YOUR OBJECTIVE: Gather every line from the entries below that includes "them".

[Dataset items]

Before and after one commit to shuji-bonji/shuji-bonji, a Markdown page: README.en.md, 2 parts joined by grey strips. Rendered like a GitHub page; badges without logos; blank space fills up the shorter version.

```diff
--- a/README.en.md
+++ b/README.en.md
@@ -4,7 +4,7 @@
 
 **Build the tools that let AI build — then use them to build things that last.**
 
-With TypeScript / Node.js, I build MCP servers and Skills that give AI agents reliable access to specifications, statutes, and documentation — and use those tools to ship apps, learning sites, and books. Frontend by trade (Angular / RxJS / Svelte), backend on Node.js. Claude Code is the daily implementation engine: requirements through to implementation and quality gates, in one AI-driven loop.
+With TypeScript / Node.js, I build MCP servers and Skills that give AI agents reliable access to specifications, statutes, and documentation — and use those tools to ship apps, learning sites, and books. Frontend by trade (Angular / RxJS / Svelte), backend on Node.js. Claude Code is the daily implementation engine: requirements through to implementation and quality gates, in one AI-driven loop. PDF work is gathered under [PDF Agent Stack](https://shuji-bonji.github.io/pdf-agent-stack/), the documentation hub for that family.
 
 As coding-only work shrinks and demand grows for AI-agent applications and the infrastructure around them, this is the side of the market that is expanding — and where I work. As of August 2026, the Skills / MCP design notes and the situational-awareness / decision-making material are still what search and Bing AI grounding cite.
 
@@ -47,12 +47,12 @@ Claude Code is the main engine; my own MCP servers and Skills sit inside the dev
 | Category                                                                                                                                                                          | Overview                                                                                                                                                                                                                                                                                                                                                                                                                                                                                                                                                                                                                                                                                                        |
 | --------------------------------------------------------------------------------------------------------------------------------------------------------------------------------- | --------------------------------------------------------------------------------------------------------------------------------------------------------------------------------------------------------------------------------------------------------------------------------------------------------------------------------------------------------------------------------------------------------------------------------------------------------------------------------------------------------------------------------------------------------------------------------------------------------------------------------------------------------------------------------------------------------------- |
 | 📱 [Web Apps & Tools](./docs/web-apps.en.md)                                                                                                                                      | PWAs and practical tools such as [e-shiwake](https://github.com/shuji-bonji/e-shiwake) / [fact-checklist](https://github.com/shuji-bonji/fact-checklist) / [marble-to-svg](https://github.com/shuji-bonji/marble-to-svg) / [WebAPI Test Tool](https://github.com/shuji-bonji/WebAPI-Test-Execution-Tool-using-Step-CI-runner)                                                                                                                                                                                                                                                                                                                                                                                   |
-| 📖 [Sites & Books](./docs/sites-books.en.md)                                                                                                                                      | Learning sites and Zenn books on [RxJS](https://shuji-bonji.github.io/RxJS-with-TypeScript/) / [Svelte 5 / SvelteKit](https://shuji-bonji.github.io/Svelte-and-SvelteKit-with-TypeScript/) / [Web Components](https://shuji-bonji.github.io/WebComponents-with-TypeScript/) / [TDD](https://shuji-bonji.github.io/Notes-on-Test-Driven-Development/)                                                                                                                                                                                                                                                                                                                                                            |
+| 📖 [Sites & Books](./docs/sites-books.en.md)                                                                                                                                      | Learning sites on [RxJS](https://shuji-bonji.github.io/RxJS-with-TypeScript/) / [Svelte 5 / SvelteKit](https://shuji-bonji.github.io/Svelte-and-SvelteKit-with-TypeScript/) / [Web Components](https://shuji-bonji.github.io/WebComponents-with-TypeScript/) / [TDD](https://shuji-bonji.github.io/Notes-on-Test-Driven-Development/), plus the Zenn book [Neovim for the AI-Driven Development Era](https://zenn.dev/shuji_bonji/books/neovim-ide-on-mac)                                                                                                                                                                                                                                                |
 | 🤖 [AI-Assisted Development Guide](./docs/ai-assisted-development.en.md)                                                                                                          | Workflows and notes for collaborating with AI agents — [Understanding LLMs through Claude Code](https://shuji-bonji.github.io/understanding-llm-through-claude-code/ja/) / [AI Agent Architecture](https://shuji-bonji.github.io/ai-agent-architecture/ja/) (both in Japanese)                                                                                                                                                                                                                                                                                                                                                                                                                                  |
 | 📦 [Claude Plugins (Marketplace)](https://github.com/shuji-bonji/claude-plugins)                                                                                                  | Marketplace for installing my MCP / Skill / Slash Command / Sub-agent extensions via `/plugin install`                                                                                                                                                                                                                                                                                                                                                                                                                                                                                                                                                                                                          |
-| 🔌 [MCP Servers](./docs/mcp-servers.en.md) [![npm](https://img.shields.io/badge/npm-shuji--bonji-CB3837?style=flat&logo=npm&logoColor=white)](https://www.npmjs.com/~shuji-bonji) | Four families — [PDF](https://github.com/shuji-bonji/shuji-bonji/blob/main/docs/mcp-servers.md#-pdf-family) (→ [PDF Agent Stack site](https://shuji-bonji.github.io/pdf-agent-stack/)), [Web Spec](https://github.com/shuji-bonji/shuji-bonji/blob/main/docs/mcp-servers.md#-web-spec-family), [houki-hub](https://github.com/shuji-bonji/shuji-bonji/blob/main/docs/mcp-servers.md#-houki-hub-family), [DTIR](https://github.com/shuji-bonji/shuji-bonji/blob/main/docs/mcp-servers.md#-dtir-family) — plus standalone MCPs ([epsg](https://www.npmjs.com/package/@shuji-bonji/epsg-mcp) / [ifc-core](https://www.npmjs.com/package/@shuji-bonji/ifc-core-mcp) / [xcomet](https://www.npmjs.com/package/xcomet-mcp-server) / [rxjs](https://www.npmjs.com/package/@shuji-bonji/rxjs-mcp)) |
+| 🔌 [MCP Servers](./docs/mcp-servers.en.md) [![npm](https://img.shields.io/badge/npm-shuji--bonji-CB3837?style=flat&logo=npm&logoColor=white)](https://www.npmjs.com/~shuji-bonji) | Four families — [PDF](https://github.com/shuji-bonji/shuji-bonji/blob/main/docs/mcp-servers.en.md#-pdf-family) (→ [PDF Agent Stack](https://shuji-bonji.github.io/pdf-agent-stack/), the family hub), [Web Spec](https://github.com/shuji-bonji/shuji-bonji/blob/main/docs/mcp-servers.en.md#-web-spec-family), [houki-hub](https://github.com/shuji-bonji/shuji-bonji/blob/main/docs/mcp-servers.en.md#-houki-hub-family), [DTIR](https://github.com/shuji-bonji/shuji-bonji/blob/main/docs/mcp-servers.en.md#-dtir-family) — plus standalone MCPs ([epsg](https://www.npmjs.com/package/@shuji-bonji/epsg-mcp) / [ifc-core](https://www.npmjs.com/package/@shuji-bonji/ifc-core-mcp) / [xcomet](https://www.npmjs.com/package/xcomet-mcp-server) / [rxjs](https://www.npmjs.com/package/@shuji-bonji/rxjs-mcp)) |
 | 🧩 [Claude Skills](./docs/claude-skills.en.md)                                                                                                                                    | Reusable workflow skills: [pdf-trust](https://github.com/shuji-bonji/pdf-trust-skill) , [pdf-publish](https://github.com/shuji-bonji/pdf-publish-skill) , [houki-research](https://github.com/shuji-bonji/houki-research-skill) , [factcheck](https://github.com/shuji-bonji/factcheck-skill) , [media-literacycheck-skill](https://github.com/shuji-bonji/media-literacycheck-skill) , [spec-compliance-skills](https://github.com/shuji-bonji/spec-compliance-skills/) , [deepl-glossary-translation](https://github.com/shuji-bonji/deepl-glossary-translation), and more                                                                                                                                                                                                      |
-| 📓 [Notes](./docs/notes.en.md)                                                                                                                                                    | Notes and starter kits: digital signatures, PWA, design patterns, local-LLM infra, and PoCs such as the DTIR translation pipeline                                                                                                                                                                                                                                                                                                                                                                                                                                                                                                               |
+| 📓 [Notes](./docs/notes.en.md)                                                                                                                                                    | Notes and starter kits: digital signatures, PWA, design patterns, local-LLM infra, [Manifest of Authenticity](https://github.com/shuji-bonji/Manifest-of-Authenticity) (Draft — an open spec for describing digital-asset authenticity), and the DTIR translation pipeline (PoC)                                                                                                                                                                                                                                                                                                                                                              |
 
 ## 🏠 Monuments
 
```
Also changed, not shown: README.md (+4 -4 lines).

ANSWER BOX:
 **Build the tools that let AI build — then use them to build things that last.**
 As coding-only work shrinks and demand grows for AI-agent applications and the infrastructure around them, this is the side of the market that is expanding — and where I work. As of August 2026, the Skills / MCP design notes and the situational-awareness / decision-making material are still what search and Bing AI grounding cite.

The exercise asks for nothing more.